It is renowned as the ancient crowning place for the King of Scots, but Scone Palace is set to move into the era of renewable energy.
The palace on the outskirts of Perth has lodged a planning application to have solar panels installed in a bid to move with the times.
Scone Palace has hosted several high profile events in recent years, most notably Rewind Festival and a prime-time TV programme. The palace state this along with hosting the International Medieval Combat Federation’s world championships resulted in 115,000 visitors coming through its gates from April to October last year.
However, while Scone Palace praise these figures as highly laudable, they also stress it is important to find new ways to make the building work for future generations of visitors. And a planning statement lodged by architects JW Souttar on behalf of Scone Palace underlines the difficulties of providing energy for the building in the modern era.
It says: “Modernity also brings with it concerns from an environmental point of view, relating to how much energy that is required to power and heat such a vast, sprawling structure and how the carbon footprint can be reduced.
“It is for these reasons that the applicants wish to provide the palace with a renewable energy source by installing an array of solar panels within the grounds.”
The planning statement highlights how installing the panels should be done using utmost care and sensitivity. And it reveals that they will be located on the site of former tennis courts – now a dilapidated area of the palace.
“Solar panels are normally fixed to the roof but in this instance that was never going to be an option,” the planning statement adds.
“Not only are the former tennis courts tucked away in the most inconspicuous space around the palace, this is also an area of hard-standing that is suitable for setting the panels on to.

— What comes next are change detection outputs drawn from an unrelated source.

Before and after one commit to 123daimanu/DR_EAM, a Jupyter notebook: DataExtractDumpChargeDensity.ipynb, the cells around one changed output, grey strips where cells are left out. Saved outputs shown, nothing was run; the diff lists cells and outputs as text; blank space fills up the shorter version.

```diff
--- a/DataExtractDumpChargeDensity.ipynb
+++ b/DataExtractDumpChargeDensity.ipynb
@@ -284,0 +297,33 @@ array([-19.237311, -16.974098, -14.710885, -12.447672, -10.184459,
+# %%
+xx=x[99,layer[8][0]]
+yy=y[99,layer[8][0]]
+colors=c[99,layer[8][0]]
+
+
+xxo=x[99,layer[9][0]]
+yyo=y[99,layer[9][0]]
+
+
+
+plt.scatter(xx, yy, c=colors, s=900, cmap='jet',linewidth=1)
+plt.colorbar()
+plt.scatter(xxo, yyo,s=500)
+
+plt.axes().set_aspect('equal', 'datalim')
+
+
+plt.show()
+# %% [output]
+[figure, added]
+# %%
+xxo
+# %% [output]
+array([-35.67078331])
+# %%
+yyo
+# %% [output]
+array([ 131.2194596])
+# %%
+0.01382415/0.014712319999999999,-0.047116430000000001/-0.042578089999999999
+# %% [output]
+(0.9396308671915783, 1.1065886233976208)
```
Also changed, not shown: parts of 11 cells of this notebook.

“The installation will help make one of the country’s most historic and important buildings more self-sufficient as we move into the a new era of renewable energy. It is vital that buildings such as this remain viable, and to the extent that it is possible, move with the times in a sustainable manner.”